During that same convention, I bore witness to some fundamental divides in the NDP. There was tension between the traditional unionists, and the more modern progressive youth of the party. The talk of even discussing a merger brought out vehement support from both sides (for the record, I voted to not rule out discussing a merger, why shut the door so fast?). Now that Jack is gone, it will be up to the party to stand together and not let such divisions weaken this embryonic 21st century NDP; an NDP with a chance for a successful future as Canada’s governing party.

I won’t in detail go into the shock and disappointment I felt when I read that Jack Layton passed away. Though in fact, the feeling was more of anger. This is what I posted on facebook that day:

I know the respectful thing is to mourn, but I’m angry that Jack Layton is gone. Angry. Life just isn’t fair sometimes. He deserved better, and Canada deserved better.

A person like him comes along rarely, and it was only in the last few months of his life that the people of Canada really started to realize what a man he was. Damn it all.

What more can I say? It was a privilege to see the man speak, and it was a privilege to have him make such an impact on our country. It is now up to the rest of us to carry on the work he began, and ensure that we stand up for our values.

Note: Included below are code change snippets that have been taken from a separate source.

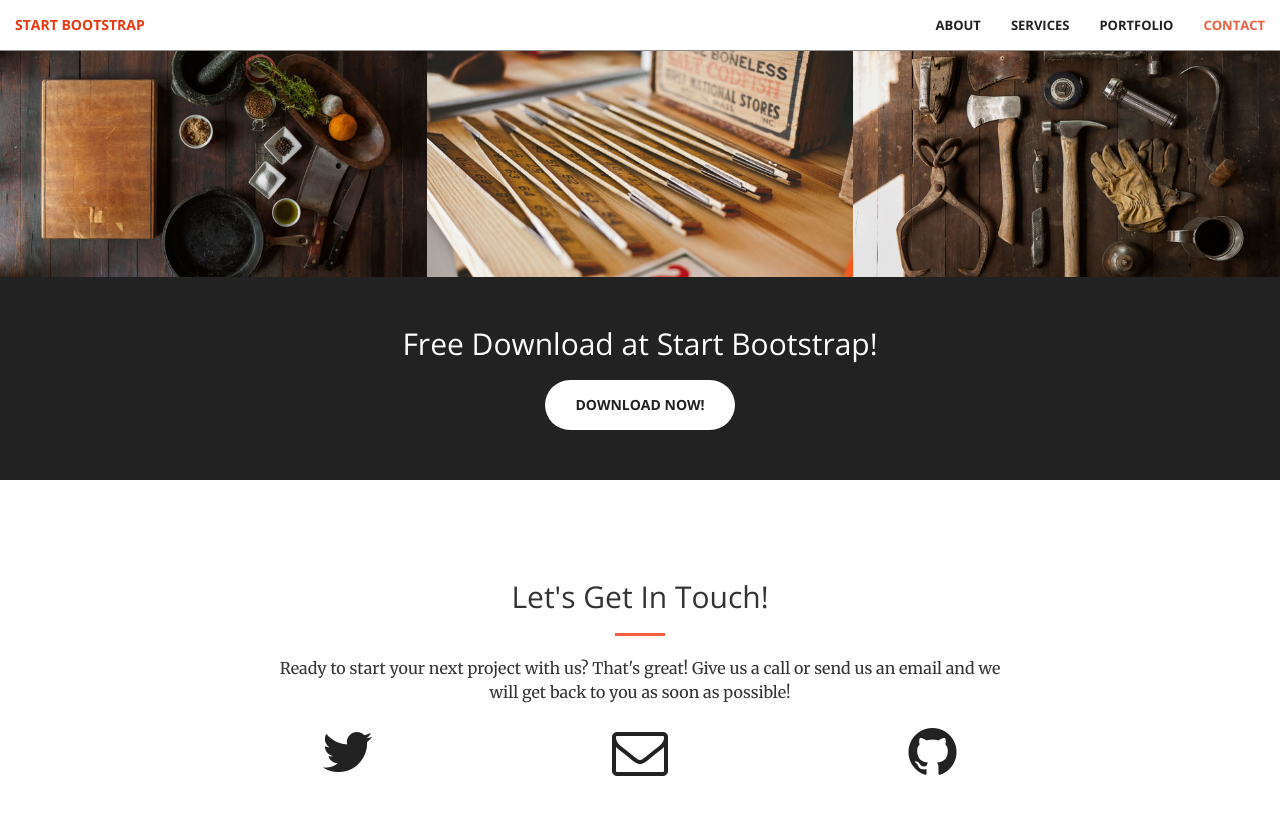
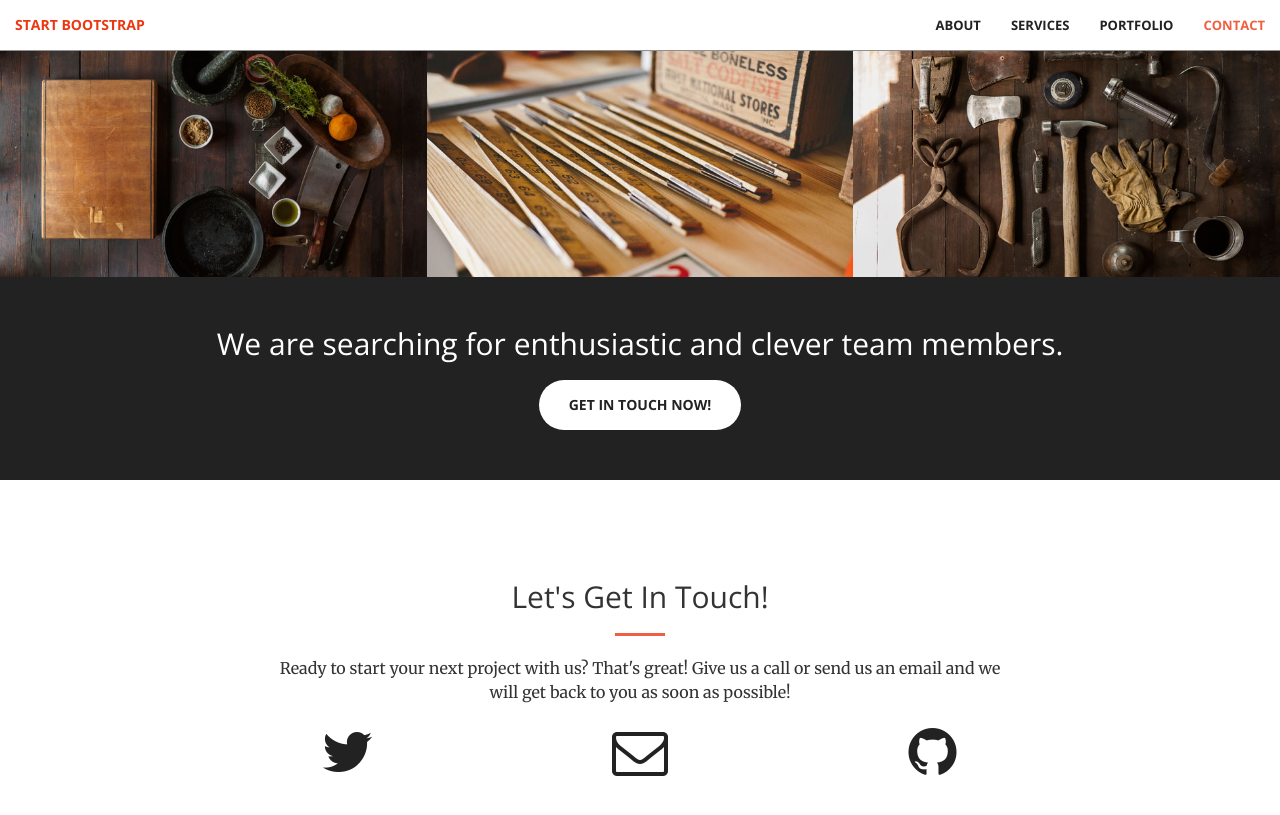
Before and after one commit to frederikberger/frederikberger.github.io, a Jekyll site: the page built from index.html, in a window 1280 px wide and 900 px high, scrolled down 1981 px. Shown: the top 815 px of the window. Built offline with Jekyll 4.4.1, drawn with Linux system fonts in a browser that asks for light colours.

Commit message:
Update aside.html

```diff
--- a/_includes/aside.html
+++ b/_includes/aside.html
@@ -1,8 +1,8 @@
   <aside class="bg-dark">
       <div class="container text-center">
           <div class="call-to-action">
-              <h2>Free Download at Start Bootstrap!</h2>
-              <a href="#" class="btn btn-default btn-xl wow tada">Download Now!</a>
+              <h2>We are searching for enthusiastic and clever team members.</h2>
+              <a href="#" class="btn btn-default btn-xl wow tada">Get in Touch Now!</a>
           </div>
       </div>
   </aside>
```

(Photo courtesy of Wikimedia Commons, feature photo courtesy of Tania Liu/Flickr)